● Exercise directions: In the listing below, locate the lines bearing the word "background". Copy every one of them.
--- Given records Enclosed Below ---
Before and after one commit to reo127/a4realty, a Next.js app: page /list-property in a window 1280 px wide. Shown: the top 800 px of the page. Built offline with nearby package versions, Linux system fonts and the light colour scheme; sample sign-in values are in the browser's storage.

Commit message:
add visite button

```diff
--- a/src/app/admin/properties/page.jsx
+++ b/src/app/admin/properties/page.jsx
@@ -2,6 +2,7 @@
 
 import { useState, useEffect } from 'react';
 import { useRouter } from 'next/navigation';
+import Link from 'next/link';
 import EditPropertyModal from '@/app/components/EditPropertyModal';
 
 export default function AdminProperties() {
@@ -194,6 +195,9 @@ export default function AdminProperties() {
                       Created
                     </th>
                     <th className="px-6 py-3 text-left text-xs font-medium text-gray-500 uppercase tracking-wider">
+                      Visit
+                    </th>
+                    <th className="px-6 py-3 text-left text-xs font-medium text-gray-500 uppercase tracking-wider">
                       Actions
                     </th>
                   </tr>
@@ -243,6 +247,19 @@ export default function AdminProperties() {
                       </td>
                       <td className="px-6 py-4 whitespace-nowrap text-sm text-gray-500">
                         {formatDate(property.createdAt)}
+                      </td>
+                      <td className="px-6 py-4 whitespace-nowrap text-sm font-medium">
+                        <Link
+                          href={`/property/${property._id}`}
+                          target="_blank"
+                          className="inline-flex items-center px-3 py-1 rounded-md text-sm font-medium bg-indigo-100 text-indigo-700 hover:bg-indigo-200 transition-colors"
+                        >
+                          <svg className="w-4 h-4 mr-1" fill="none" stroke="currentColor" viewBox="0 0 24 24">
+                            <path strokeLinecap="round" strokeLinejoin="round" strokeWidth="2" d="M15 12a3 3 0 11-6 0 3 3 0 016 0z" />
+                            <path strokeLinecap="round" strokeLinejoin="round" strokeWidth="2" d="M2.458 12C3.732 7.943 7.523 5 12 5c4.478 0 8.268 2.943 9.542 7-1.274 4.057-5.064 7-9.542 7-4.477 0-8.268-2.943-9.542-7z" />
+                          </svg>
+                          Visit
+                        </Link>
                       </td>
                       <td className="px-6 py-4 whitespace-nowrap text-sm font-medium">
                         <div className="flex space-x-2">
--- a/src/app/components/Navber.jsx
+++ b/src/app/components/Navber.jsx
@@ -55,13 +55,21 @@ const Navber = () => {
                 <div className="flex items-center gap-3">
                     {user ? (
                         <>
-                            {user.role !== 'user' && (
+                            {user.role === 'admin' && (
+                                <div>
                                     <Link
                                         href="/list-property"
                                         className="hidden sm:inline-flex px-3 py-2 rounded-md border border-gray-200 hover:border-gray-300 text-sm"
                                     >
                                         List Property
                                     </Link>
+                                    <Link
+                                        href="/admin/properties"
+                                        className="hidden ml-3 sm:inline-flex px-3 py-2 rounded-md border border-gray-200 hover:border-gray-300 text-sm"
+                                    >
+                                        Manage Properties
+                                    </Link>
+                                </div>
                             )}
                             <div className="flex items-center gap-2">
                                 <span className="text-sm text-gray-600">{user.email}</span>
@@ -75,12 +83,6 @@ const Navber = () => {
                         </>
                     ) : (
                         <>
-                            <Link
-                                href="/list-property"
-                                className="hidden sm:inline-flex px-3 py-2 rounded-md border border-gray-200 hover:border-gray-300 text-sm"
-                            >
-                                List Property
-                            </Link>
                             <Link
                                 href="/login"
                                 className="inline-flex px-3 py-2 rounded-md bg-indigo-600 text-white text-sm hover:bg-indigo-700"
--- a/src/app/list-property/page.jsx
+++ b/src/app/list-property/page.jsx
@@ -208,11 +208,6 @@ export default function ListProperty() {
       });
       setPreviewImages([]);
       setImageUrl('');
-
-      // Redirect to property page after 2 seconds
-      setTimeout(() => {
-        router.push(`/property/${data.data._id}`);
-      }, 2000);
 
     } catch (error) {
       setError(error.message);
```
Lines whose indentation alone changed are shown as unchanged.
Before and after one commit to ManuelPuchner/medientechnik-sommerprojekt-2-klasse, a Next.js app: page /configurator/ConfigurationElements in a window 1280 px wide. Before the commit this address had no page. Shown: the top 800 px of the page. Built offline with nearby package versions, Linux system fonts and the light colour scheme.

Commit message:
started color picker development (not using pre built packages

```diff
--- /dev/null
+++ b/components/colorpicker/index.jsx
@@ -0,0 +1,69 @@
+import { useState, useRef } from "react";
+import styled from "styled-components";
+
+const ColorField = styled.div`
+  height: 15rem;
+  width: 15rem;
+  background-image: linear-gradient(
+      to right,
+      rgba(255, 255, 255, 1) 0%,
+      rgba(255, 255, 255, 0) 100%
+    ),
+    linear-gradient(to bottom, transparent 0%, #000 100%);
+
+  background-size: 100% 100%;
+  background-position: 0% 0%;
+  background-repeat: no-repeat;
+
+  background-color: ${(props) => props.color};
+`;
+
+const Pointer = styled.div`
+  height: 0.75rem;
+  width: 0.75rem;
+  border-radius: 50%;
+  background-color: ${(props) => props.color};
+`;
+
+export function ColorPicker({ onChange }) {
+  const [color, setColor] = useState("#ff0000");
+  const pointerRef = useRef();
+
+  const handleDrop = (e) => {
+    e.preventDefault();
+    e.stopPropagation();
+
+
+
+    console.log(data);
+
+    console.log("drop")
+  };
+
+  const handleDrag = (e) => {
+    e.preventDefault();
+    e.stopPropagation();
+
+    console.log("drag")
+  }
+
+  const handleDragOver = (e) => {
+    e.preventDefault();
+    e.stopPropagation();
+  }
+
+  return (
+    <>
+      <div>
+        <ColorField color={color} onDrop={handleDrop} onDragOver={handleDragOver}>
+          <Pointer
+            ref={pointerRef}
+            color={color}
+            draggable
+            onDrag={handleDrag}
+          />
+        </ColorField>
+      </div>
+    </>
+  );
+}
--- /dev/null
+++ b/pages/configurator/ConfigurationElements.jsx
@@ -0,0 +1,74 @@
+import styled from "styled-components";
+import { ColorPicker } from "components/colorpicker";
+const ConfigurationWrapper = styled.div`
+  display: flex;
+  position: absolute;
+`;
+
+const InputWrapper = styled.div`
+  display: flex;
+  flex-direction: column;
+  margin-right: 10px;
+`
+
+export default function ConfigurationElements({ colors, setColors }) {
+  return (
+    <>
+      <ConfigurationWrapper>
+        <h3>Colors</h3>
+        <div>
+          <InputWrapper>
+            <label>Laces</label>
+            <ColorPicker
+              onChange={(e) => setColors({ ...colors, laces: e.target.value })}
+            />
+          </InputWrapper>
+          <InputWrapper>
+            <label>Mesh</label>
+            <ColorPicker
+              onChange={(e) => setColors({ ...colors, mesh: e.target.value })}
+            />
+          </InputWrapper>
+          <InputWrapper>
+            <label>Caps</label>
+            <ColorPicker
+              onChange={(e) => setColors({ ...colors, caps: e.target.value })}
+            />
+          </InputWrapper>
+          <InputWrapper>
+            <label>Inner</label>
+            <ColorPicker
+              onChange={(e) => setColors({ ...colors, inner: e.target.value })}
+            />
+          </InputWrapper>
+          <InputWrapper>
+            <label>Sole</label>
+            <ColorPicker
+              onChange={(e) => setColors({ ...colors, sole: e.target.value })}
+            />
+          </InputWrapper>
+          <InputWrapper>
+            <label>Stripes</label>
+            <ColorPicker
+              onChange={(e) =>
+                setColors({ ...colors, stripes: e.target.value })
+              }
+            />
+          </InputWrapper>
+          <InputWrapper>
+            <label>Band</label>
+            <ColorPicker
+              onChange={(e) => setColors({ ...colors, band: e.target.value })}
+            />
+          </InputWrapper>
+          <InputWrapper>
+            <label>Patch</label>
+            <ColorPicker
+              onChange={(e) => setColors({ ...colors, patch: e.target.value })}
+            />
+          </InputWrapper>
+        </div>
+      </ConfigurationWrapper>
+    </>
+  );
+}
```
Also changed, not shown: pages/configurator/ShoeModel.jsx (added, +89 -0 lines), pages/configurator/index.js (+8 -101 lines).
--- End of Enclosed Given records ---
● Solution for this exercise:
+  background-image: linear-gradient(
+  background-size: 100% 100%;
+  background-position: 0% 0%;
+  background-repeat: no-repeat;
+  background-color: ${(props) => props.color};
+  background-color: ${(props) => props.color};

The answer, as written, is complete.